▶
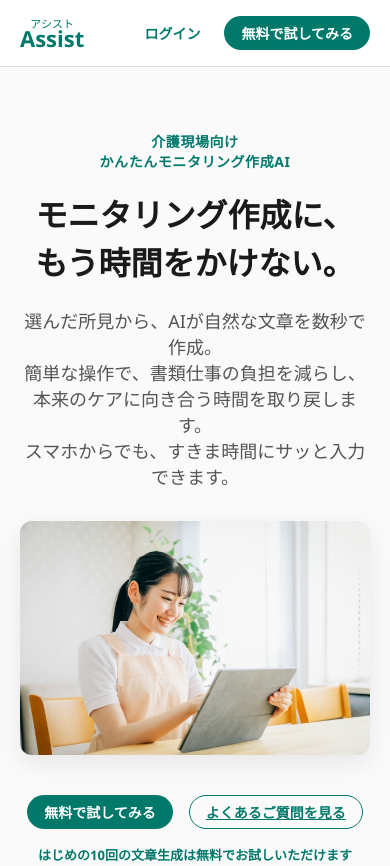
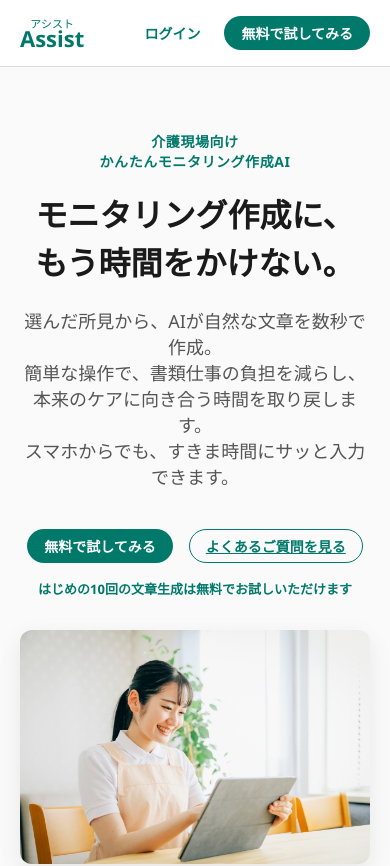
Before and after one commit to goldenglow1991-bot/monitoring_app_web, a React (Vite) app: page / in a window 390 px wide. Shown: the top 866 px of the page. Built offline with nearby package versions, Linux system fonts and the light colour scheme; no server answers.

Commit message:
Revert "ヒーローセクションのボタン・注記を写真の下に移動してバランス調整"
This reverts commit f59e4f7cc61271bc3829999deda39cf4a30d3bf6.

```diff
--- a/src/App.css
+++ b/src/App.css
@@ -914,9 +914,9 @@
 .lp-hero-lead {
   font-size: 18px;
   color: var(--text-muted);
-  margin: 0;
+  margin: 0 0 40px 0;
 }
-.lp-hero-actions { display: flex; gap: 16px; justify-content: center; margin-top: 40px; }
+.lp-hero-actions { display: flex; gap: 16px; justify-content: flex-start; }
 .lp-hero-note { margin-top: 16px; font-size: 15px; color: var(--teal); font-weight: 700; }
 
 .lp-empathy-bridge { margin: 28px 0 0 0; font-weight: 700; color: var(--teal-dark); font-size: 26px; }
@@ -1053,6 +1053,8 @@
   .lp-section { padding: 64px 20px; }
   .lp-hero-title { font-size: 32px; }
   .lp-hero-inner { flex-direction: column; text-align: center; gap: 32px; }
+  .lp-hero-actions { justify-content: center; }
+  .lp-hero-lead { margin: 0 auto 40px auto; }
   .lp-steps { flex-direction: column; gap: 40px; }
   .lp-pricing-grid { grid-template-columns: repeat(2, 1fr); }
   .lp-header { padding: 16px 20px; }
--- a/src/LandingPage.tsx
+++ b/src/LandingPage.tsx
@@ -28,8 +28,7 @@ export function LandingPage({
       </div>
 
       <div className="lp-section lp-hero">
-        <div className="lp-wrap">
-          <div className="lp-hero-inner">
+        <div className="lp-wrap lp-hero-inner">
           <div className="lp-hero-text">
             <div className="lp-eyebrow">介護現場向け<br />かんたんモニタリング作成AI</div>
             <h1 className="lp-hero-title">
@@ -42,16 +41,15 @@ export function LandingPage({
               <br />
               スマホからでも、すきま時間にサッと入力できます。
             </p>
-            </div>
-            <div className="lp-hero-photo">
-              <img src="/images/lp/hero.jpg" alt="Assistで落ち着いてモニタリングを作成する介護スタッフ" className="lp-photo" />
-            </div>
-          </div>
             <div className="lp-hero-actions">
               <button type="button" className="btn btn-filled" onClick={onGetStarted}>無料で試してみる</button>
               <a href="#faq" className="btn btn-outlined">よくあるご質問を見る</a>
             </div>
             <div className="lp-hero-note">はじめの10回の文章生成は無料でお試しいただけます</div>
+          </div>
+          <div className="lp-hero-photo">
+            <img src="/images/lp/hero.jpg" alt="Assistで落ち着いてモニタリングを作成する介護スタッフ" className="lp-photo" />
+          </div>
         </div>
       </div>
 
```
Lines whose indentation alone changed are shown as unchanged.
◀
Description of the task: Each line that includes "photo" counts once; state how many such lines the listing has, with no other words.

Answer for this exercise: 4